by Shereen M
Who needs coauthors?:
[Via Survival Blog for Scientists]
Young people, in tenure track positions, feel they to have to collect as many authorships as possible. Questions like “Will I be a coauthor?” and demands as “I have to be a coauthor” are part of daily conversations in science institutes.
But not only junior scientists are eager to boost their cv’s with authored papers.
Biology papers usually have large numbers of authors. It is rare to see a major paper in Nature or Science with two authors. Often modern papers are the results of collaborative research between multiple institutions.

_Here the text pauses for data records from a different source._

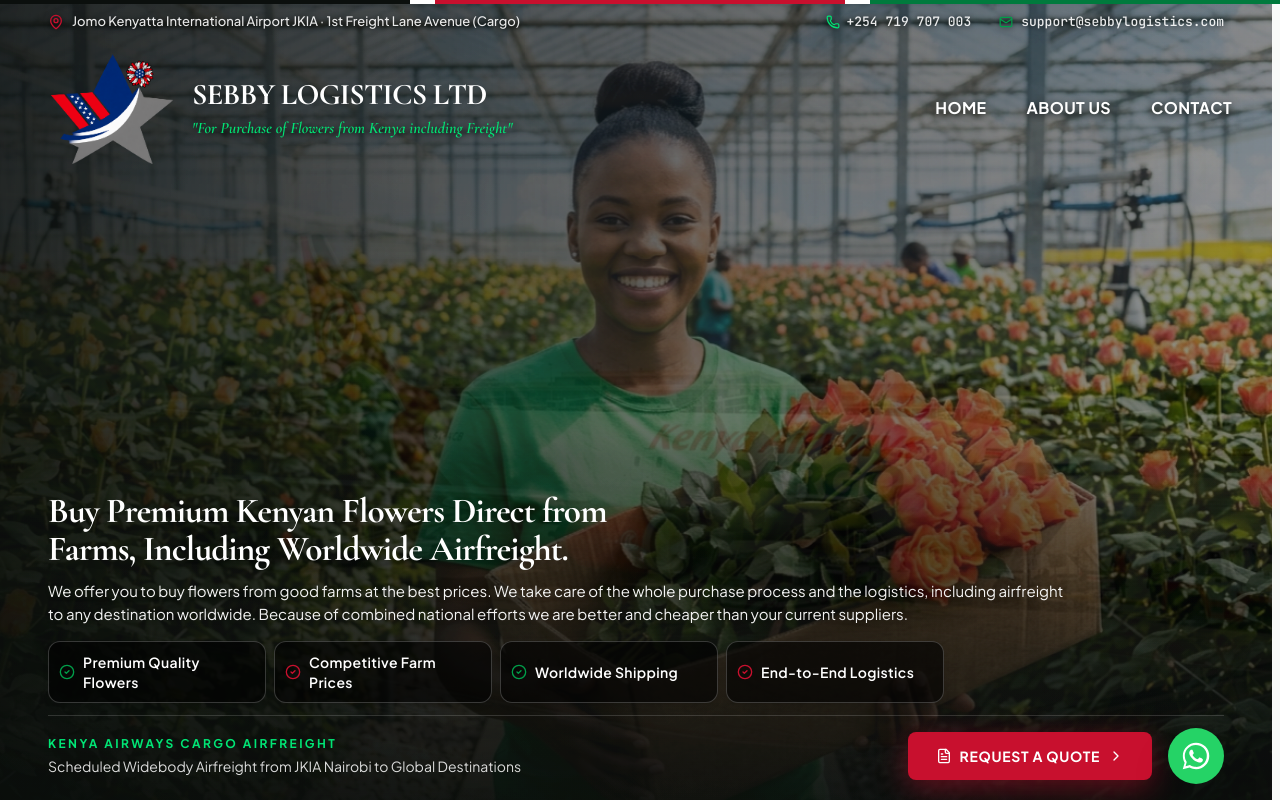
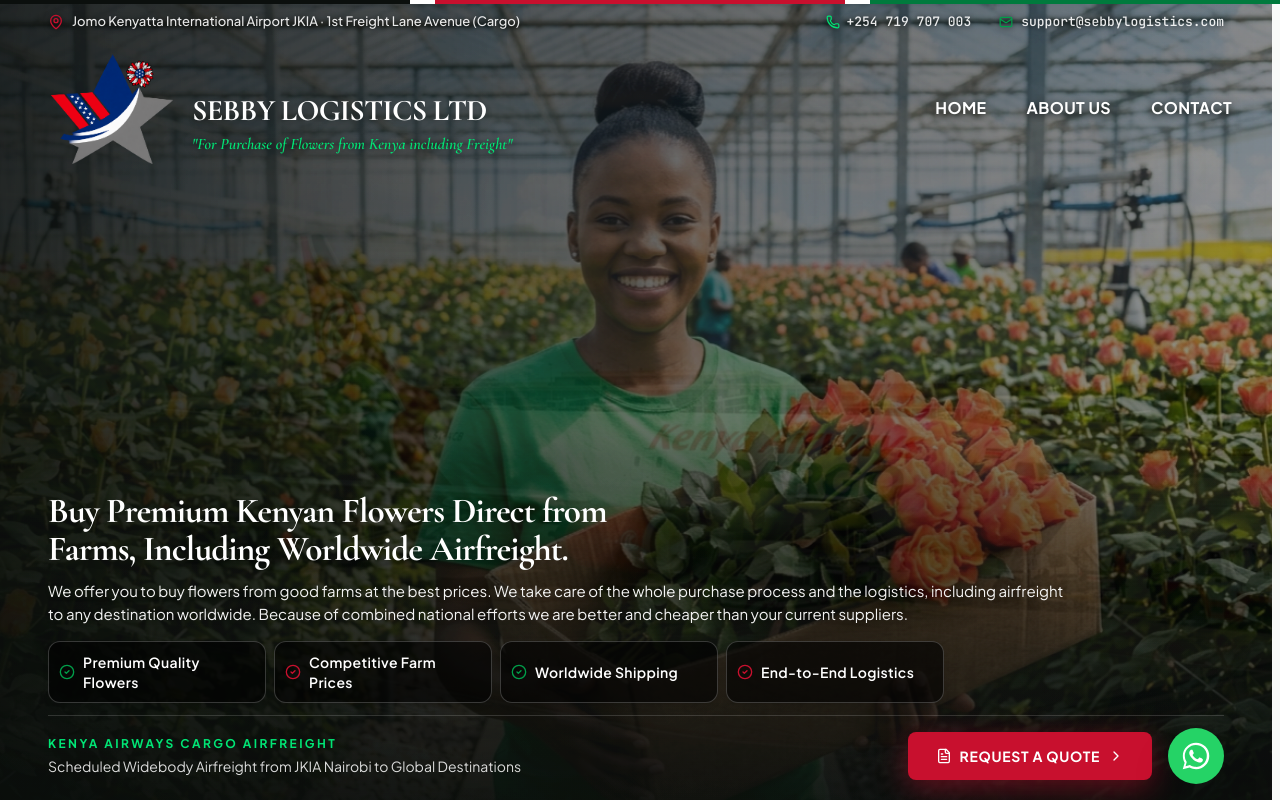
Before and after one commit to johnorengo/sebbylogistics-kenya, a React (Vite) app: page / in a window 1280 px wide. Shown: the top 800 px of the page. Built offline with nearby package versions, Linux system fonts and the light colour scheme.

Commit message:
Lower company name and tagline beside header logo

```diff
--- a/src/components/Header.tsx
+++ b/src/components/Header.tsx
@@ -146,7 +146,7 @@ export const Header: React.FC<HeaderProps> = ({ onOpenRFQ }) => {
             <div className="h-20 w-[91px] sm:h-24 sm:w-[109px] lg:h-28 lg:w-32 shrink-0 flex items-center justify-center group-hover:scale-105 transition-transform duration-300">
               <SebbyLogo className="h-full w-full" />
             </div>
-            <div className="min-w-0 max-w-[14rem] sm:max-w-[21rem] lg:max-w-[28rem] text-left">
+            <div className="relative top-4 min-w-0 max-w-[14rem] sm:max-w-[21rem] lg:max-w-[28rem] text-left">
               <span className="block font-serif-luxury font-bold text-lg sm:text-2xl lg:text-3xl tracking-tight text-white leading-tight drop-shadow-md">
                 SEBBY LOGISTICS LTD
               </span>
```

It makes it easier to get your name on a lot of papers but also makes proper assignation of credit difficult.
Credit for papers can be incredibly important and manipulation of the credit is not unheard of. Harvey Fletcher was a graduate student for Robert Millikan around 1910. Fletcher developed and designed the oil-drop experiments that measured the charge on an electron as well as investigations on Brownian motion that led to a better determination of Avogadro’s number.
Now, Fletcher could use a published paper in lieu of his Ph.D. thesis but only if he was sole author.
Millikin proposed that Fletcher be the sole author on the Brownian motion work and Millikan would be sole author on the electron charge work, even though Fletcher’s work was critical in both. Millikan knew which one would be the more important paper. As a graduate student, Fletcher really had no choice but to acquiesce to Millikan’s proposal.
Millikan published as sole author of the paper on the charge of the electron. Fletcher wrote on Avogadro’s constant. Millikan won the Nobel Prize in 1923. Although, Fletcher became the first physics student to graduate from The University of Chicago summa cum laude, he spent most of the next 38 years outside of academia, working at Bell Laboratories.
Although he did not win the Nobel Prize, he had a tremendous impact on many of the technologies that were developed in the 20th Century. At Bell Labs, he not only became ‘the father of stereophonic sound’ but was the director of the labs that developed the transistor.
What this shows is that while a true genius can not be stopped by who published what, in the scientific world, particularly in academia, the assignment of credit has huge ramifications. Almost anyone who takes physics knows about Millikan and the oil-drop experiment. Who knows about Fletcher?
These days, often the person who did the research is first author and the person who directed the research or whose lab supported the research is last. Everyone else involved in smaller amounts is in between.
But this can change. Often with 20 authors, no one ever gets to the last one when the article is referenced. The bibliography will just be ‘Smith, et al.’ So sometimes, the director of the lab will be placed as first author instead of last so everyone sees their name in the references.
So how does proper credit actually get assigned? In large measure, figuring out who designed the critical experiment, who simply provided reagents and who had critical intellectual input are all hidden from general view. This permits political pressures, such as what Millikan used on Fletcher, to determine placement, rather than actual worth.
Huge battles have been waged over where one’s name gets placed in a paper. Since this is what the world will see, it is worth it for many people to spend all their political capital to get a choice placement on a paper. A lot of scientific blood may have been spilt in order to get on a paper published in Nature.
Sometimes those in the know have an idea of proper credit but tenure committees, grant committees and other vetting bodies can have a difficult time telling just what contribution a scientist made on a paper with 40 authors.
There have been some attempts at better clarifying this, with authors making statements about who did what. Perhaps as we move away from the current model of publishing to one more digital in nature, there will be approaches to simplify this process.
In particular, there will have to be a way to assign credit for things other than just the number of publications. Scoring the impact people had on those publications, what work they actually performed and where they can be placed in the process that lead to novel scientific discoveries will become more likely, if the social media aspects of Science 2.0 comes to be appreciated.
Because every one of those aspects can be time-stamped and made accessible by using things like wikis and weblogs in ways that email will never accomplish. Openness and transparency, important aspects of successful Web 2.0 tools, will also make it possible to more accurately track the progress of creativity and innovation. Surely rewards will follow.
Will Science 2.0 make it less likely that political pressures can be used to claim credit that is not deserved? Being human, the pressures may never disappear. But Science 2.0 should make it a little more difficult to claim credit after the fact. Fletcher kept the secret of Millikan’s proposal until after he died. In those days, it was easier to control the flow of information, to hide political manipulations of the research.
Now, not as much.
Technorati Tags: Open Access, Science, Social media, Web 2.0